Below are records; reply with nothing but the number of lines in them that contain "from".

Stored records
*** Begin section ***

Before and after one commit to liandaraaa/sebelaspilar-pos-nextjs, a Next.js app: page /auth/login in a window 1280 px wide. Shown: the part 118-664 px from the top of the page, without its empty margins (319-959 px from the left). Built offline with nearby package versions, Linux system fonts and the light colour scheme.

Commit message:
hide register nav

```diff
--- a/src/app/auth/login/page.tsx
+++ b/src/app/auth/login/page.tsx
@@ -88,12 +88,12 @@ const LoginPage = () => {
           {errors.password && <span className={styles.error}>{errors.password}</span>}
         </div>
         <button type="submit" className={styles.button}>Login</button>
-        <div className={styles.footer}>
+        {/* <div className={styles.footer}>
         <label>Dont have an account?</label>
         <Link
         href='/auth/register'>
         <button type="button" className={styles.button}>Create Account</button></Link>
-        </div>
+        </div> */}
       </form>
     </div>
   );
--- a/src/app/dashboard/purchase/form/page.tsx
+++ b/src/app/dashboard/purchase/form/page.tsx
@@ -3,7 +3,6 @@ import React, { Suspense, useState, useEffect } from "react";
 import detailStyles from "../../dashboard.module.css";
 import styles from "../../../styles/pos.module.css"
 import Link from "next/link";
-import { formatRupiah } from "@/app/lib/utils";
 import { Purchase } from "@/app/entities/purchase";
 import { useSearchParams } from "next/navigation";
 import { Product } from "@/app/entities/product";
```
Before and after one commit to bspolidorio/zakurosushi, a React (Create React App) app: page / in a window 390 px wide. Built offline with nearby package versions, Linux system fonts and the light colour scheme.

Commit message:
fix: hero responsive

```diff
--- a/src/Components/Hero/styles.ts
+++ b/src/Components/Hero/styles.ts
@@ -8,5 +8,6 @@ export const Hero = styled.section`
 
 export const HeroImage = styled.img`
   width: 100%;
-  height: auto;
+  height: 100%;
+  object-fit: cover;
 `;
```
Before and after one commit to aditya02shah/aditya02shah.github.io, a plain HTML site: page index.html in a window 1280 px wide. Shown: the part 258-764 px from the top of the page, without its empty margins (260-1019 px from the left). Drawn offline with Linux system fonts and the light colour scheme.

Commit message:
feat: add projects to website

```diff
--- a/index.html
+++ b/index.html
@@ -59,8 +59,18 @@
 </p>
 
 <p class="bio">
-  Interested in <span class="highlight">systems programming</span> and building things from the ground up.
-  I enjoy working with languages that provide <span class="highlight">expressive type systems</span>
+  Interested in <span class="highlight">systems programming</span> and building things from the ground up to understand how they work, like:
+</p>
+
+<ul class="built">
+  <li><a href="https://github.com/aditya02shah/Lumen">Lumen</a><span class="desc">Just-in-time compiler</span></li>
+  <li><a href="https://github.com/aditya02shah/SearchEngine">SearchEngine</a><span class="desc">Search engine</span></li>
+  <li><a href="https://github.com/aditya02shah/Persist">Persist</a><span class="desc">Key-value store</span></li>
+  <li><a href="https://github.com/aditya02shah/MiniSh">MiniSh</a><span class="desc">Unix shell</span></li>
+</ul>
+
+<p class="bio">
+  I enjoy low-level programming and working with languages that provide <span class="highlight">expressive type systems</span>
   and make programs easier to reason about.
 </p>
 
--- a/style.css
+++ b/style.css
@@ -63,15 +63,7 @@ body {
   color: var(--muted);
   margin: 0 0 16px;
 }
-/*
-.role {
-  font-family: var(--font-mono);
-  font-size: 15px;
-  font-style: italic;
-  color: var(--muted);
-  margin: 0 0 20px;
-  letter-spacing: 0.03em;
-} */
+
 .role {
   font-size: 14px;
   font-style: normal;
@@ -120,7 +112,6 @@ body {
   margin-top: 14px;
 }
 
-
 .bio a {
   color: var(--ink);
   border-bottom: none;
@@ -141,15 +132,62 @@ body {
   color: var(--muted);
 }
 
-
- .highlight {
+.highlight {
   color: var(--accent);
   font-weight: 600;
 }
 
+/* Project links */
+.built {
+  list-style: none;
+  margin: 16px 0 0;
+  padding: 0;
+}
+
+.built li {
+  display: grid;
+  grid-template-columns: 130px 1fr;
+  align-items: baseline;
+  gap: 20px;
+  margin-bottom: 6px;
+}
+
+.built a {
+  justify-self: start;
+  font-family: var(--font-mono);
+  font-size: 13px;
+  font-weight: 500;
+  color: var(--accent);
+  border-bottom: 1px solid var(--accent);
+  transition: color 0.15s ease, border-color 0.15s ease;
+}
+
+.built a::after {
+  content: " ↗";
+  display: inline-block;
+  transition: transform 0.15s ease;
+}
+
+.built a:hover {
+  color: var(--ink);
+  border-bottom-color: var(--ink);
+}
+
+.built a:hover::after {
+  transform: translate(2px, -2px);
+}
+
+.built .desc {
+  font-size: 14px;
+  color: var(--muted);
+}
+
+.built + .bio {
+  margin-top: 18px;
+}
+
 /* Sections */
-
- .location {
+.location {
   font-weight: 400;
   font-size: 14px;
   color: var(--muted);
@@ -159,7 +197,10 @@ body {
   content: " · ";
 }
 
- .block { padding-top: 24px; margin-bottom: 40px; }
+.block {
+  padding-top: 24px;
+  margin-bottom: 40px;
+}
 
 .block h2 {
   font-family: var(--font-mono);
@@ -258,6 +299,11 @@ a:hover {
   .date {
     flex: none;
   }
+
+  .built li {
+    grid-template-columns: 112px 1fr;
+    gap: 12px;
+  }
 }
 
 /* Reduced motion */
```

*** End section ***

> _RESPONSE AREA_: 12